US imposes new sanctions, as it renews limited Iraqi waiver for Iranian electricity
WASHINGTON DC (Kurdistan 24) – The State Department announced new sanctions on Thursday, as it renewed an exemption for Iraq on financial transactions with Iran related to Baghdad’s purchase of electricity from its eastern neighbor.
The State Department also announced that it was imposing new sanctions on 20 individuals and entities that siphon funds from economic activity in Iraq to Iran’s Islamic Revolutionary Guard Corps’ Quds Force (IRGC-QF.)
Limited Waiver for Imports related to Electricity from Iran
US media reported that the renewal of the waiver for Iraq’s purchases from Iran related to the import of electricity was only for 30 days. Although this is the seventh time that the US has issued such a waiver, since it re-imposed sanctions on Iran in November 2018, the 30-day extension is the shortest ever. Previous waivers were for as long as 120 days.
“The shorter renewal period this time was a warning to Baghdad to speed up plans to replace supplies of energy from Iran,” The Wall Street Journal reported, citing a US official.
Despite receiving billions of dollars in aid from the US for reconstruction since the overthrow of Saddam Hussein’s regime in 2003, the Iraqi government has been unable to provide its population with a reliable supply of electricity.

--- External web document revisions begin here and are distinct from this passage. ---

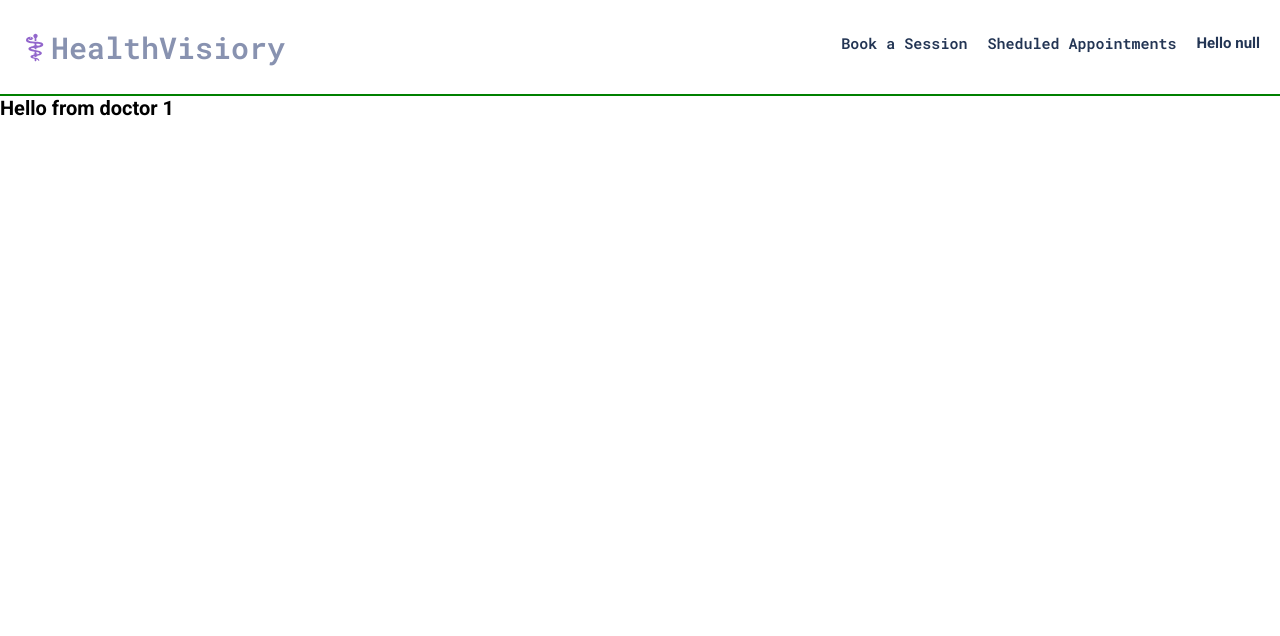
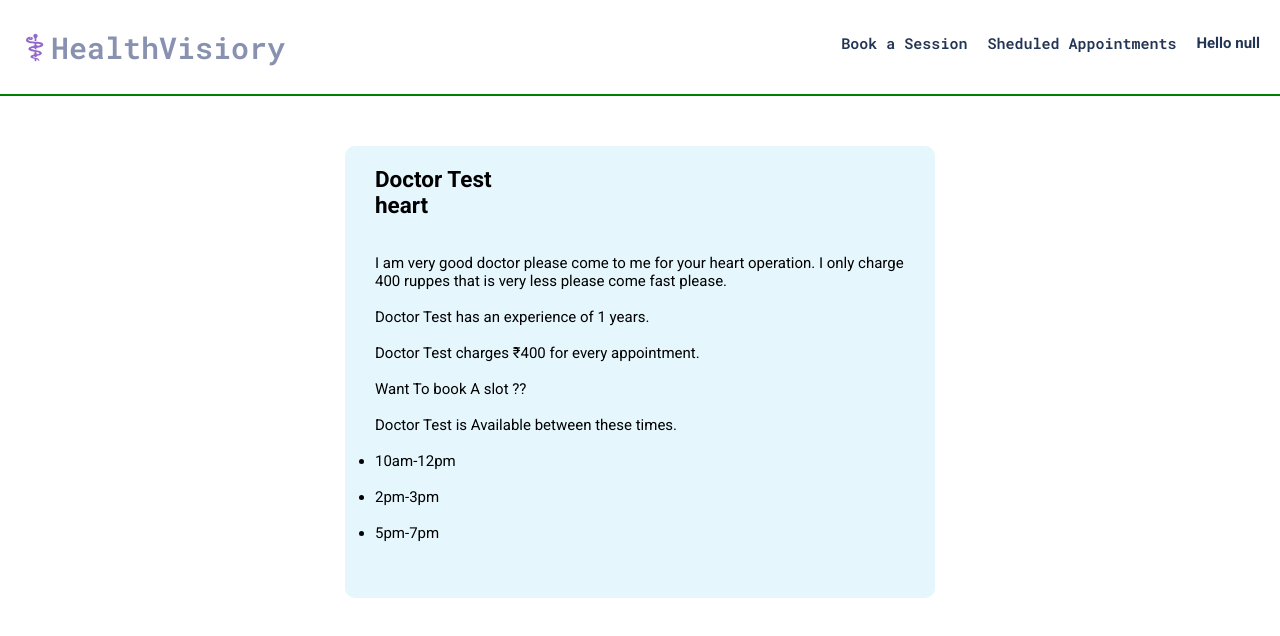
Before and after one commit to arun-kushwaha04/hackathon-frontend, a React (Create React App) app: page /doctor/1 in a window 1280 px wide. Shown: the top 636 px of the page. Built offline with nearby package versions, Linux system fonts and the light colour scheme.

Commit message:
Created doctor page and styled it

```diff
--- a/src/Components/Doctor/Doctor.js
+++ b/src/Components/Doctor/Doctor.js
@@ -1,6 +1,78 @@
 import React from "react";
+import styled from "styled-components";
+import "./doctor.scss";
+
+const data = {
+  _id: "6145ba9d43d7b683e0de5280",
+  name: "Test",
+  email: "abcd@gmail.com",
+  contact: "9612014587",
+  experience: 1,
+  fees: 400,
+  specialization: "heart",
+  rating: 0,
+  totalRatings: 0,
+  about:
+    "I am very good doctor please come to me for your heart operation. I only charge 400 ruppes that is very less please come fast please.",
+  slot: ["10am-12pm", "2pm-3pm", "5pm-7pm"],
+};
 
 export default function Doctor() {
   const doctorId = window.location.pathname.split("/doctor/")[1];
-  return <h1> Hello from doctor {doctorId} </h1>;
+  const name = "Doctor " + data.name;
+  return (
+    <section className="main-section-for-each-page">
+      <MainDiv className="doctor-detail-list">
+        <h1> {name} </h1>
+        <h2> {data.specialization} </h2>
+        <br />
+        <br />
+        <p>{data.about}</p>
+        <br />
+        <p>
+          {name} has an experience of {data.experience} years.
+        </p>
+        <br />
+        <p>
+          {name} charges ₹{data.fees} for every appointment.
+        </p>
+        <br />
+        {data.rating > 0 && (
+          <>
+            <p>
+              {name} has got an rating of {data.rating}/5 by {data.totalRatings}{" "}
+              patients.
+            </p>
+            <br />
+          </>
+        )}
+        <p>Want To book A slot ??</p>
+        <br />
+        <div>
+          <p>{name} is Available between these times.</p>
+          <br />
+          <ul>
+            {data.slot.map((ele, index) => (
+              <li key={`timeslot-doctor-${index}`}>
+                <p>{ele}</p>
+                <br />
+              </li>
+            ))}
+          </ul>
+        </div>
+        <br />
+      </MainDiv>
+    </section>
+  );
 }
+
+const MainDiv = styled.div`
+  width: 50%;
+  margin: auto;
+  font-size: 1.5rem;
+  font-family: "Roboto", sans-serif;
+  height: auto;
+  padding: 2rem 3rem;
+  background: #e5f6fd;
+  border-radius: 1rem;
+`;
--- /dev/null
+++ b/src/Components/Doctor/doctor.scss
@@ -0,0 +1,5 @@
+@media screen and (max-width: 1000px) {
+    .doctor-detail-list {
+        width: 95%;
+    }
+}
```
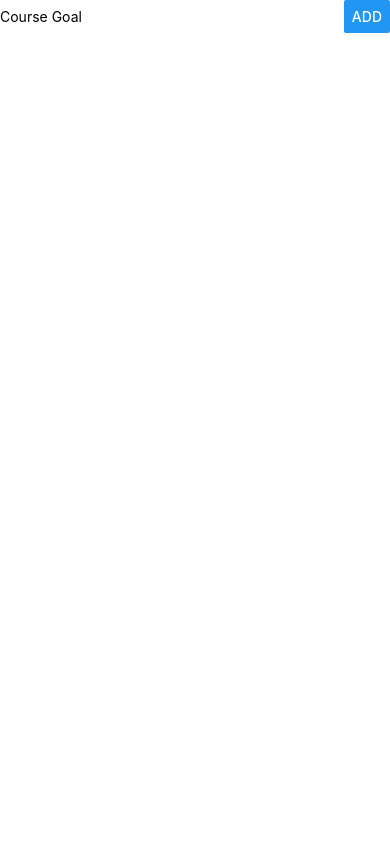
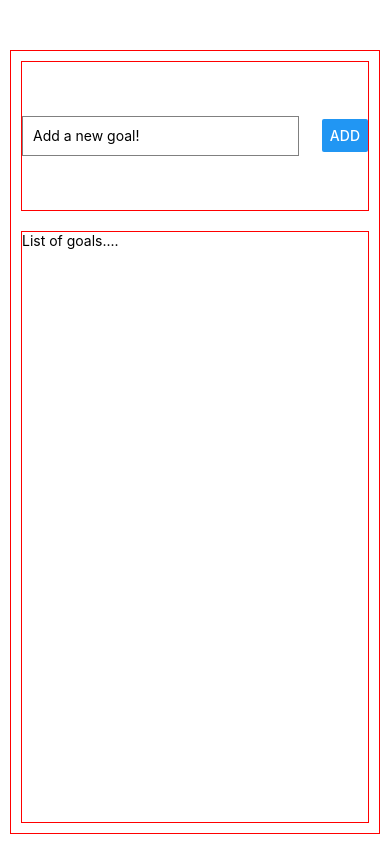
Before and after one commit to ravraw/react_native_goals_app, a React Native app: screen / in a window 390 px wide. Built offline with nearby package versions, Linux system fonts and the light colour scheme.

Commit message:
Added onChange and onPress dummy methods

```diff
--- a/App.js
+++ b/App.js
@@ -2,20 +2,30 @@ import {
   Button,
   SafeAreaView,
   StyleSheet,
+  TextInput,
   Text,
-  TextInput,
   View,
 } from "react-native";
 
 export default function App() {
+  const onTextChange = (value) => {
+    console.log(value);
+  };
+  const addGoalHandler = () => {
+    console.log("Add goal button pressed!");
+  };
   return (
     <SafeAreaView style={styles.appContainer}>
-      <View>
-        <View style={styles.inputContainer}>
-          <TextInput placeholder="Course Goal" />
-          <Button title="ADD" />
-        </View>
-        <View></View>
+      <View style={styles.inputContainer}>
+        <TextInput
+          style={styles.textInput}
+          placeholder="Add a new goal!"
+          onChangeText={onTextChange}
+        />
+        <Button title="ADD" onPress={addGoalHandler} />
+      </View>
+      <View style={styles.listContainer}>
+        <Text>List of goals....</Text>
       </View>
     </SafeAreaView>
   );
@@ -23,11 +33,34 @@ export default function App() {
 
 const styles = StyleSheet.create({
   appContainer: {
-    padding: 50,
+    flex: 1,
+    margin: 10,
+    borderWidth: 1,
+    borderColor: "red",
+    marginTop: 50,
   },
   inputContainer: {
+    flex: 1,
     flexDirection: "row",
     justifyContent: "space-between",
     alignItems: "center",
+    margin: 10,
+    borderWidth: 1,
+    borderColor: "red",
   },
+  listContainer: {
+    flex: 4,
+    margin: 10,
+    borderWidth: 1,
+    borderColor: "red",
+  },
+  textInput: {
+    borderColor: "gray",
+    borderWidth: 1,
+    padding: 10,
+    width: "80%",
+    height: 40,
+    borderColor: "gray",
+  },
+  button: {},
 });
```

That is part of a bigger infrastructure problem and has repeatedly prompted protests, particularly in southern Iraq in the extremely hot summer months.
Corruption is a major factor contributing to poor public services in Iraq. According to Transparency International, Iraq ranks 162 out of 180 countries on its corruption index.
Nearly 40 percent of Iraqi electricity is generated with natural gas imported from Iran. Iraq, itself, has sufficient natural gas, produced in the course of pumping oil, to meet its needs for producing electricity. But Iraq lacks the infrastructure of pipelines that would allow the gas to be used, so, instead, it is flared. According to the estimate of the World Bank, Iraq loses $2.5 billion a year by burning, rather than using, its gas.
In addition to getting gas from Iran, Iraq also imports a significant amount of electricity to meet its needs.
Sanctions on Iraqi-based entities run by the IRGC-QF
In a statement issued by Spokesperson Morgan Ortagus, the State Department explained that the 20 sanctions designations announced on Thursday were aimed at those who “violate Iraqi sovereignty and exploit Iraq’s economy to funnel money” to the IRGC-QF.
A major focus of the new sanctions are three companies. One is called by the innocuous sounding name, Reconstruction of the Holy Shrines of Iraq (ROHSI.) It has ties to a construction company which was also sanctioned.
A Treasury Department statement described ROHSI as an “IRGC-QF-controlled organization based in Iran and Iraq, whose leadership was appointed by the late IRGC-QF commander Qasim Soleimani.”
“Though ostensibly a religious institution,” the statement continued, “ROHSI has transferred millions of dollars to the Iraq-based Bahjat al Kawthar Company for Construction and Trading,” an enterprise that is based in Iraq, but controlled by the IRGC-QF.
The company, also known as Kosar Company, “has served as a base for Iranian intelligence activities in Iraq,” according to the Treasury statement, “including the shipment of weapons and ammunition to Iranian-backed terrorist militia groups.”
In addition, it also appears that the Quds Force diverted donations from the faithful, meant for the upkeep of the shrines, for its own purposes.
“IRGC-QF officials have used ROHSI’s funds to supplement IRGC-QF budgets, likely embezzling public donations intended for the construction and maintenance of Shiite shrines in Iraq,” the statement said.
Al Khamael Maritime Services, based in Iraq’s Umm Qasr port and in which the IRGC-QF has a financial interest, was a third target of the sanctions announced on Thursday.
Al Khamael is involved in smuggling between Iran, Iraq, and Syria, including activities that benefit Kata’ib Hizbollah, an Iraqi militia which the US has designated a terrorist group, and which has been behind repeated attacks on Iraqi bases hosting troops from the US-led Coalition—including the attack on K-1 that killed a US contractor and helped precipitate the January 3 assassination of Qasim Soleimani.
Al Khamael is also involved in smuggling that circumvents US sanctions on behalf of the Quds Force, according to the Treasury Department.
Among the individuals sanctioned on Thursday is a Special Operations Commander in Kata’ib Hizbollah, Adnan al-Hamidawi. Hamidawi is a long-time member of the organization, which was headed by Abu Mahdi al-Muhandis, until his assassination, along with Soleimani, as Muhandis greeted the IRGC-QF commander at the Baghdad airport.
In 2019—i.e. before the assassination of Soleimani and Muhandis, Hamidawi “planned to intimidate Iraqi politicians who did not support the removal of US forces from Iraq,” the Treasury Department said. Hamidawi was designated for acting on behalf of a terrorist organization.
Editing by John J. Catherine